Raw data:
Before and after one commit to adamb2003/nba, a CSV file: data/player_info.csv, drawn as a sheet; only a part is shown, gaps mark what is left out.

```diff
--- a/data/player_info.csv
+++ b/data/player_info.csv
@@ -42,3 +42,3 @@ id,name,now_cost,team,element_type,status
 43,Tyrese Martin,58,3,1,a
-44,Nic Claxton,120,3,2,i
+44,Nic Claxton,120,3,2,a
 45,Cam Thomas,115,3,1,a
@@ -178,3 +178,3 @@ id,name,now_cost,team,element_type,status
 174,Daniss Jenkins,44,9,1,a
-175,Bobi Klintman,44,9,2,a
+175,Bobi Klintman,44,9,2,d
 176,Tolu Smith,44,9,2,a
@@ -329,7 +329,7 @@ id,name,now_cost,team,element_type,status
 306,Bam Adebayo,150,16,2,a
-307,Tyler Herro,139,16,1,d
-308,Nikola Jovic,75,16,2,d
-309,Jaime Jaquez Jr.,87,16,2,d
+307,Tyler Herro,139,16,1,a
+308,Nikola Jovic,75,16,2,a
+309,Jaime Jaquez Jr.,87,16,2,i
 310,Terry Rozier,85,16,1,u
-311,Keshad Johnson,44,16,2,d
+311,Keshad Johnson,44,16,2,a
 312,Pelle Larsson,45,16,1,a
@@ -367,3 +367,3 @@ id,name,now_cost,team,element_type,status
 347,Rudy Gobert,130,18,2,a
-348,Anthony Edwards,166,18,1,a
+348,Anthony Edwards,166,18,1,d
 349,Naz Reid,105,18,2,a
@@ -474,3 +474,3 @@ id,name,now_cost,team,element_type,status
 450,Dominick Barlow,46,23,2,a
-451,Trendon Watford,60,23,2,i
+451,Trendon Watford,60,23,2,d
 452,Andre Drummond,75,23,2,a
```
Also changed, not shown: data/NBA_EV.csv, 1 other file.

What you have to do: Copy every line from the records above that contains the word "name".

Solved exercise:
@@ -42,3 +42,3 @@ id,name,now_cost,team,element_type,status
@@ -178,3 +178,3 @@ id,name,now_cost,team,element_type,status
@@ -329,7 +329,7 @@ id,name,now_cost,team,element_type,status
@@ -367,3 +367,3 @@ id,name,now_cost,team,element_type,status
@@ -474,3 +474,3 @@ id,name,now_cost,team,element_type,status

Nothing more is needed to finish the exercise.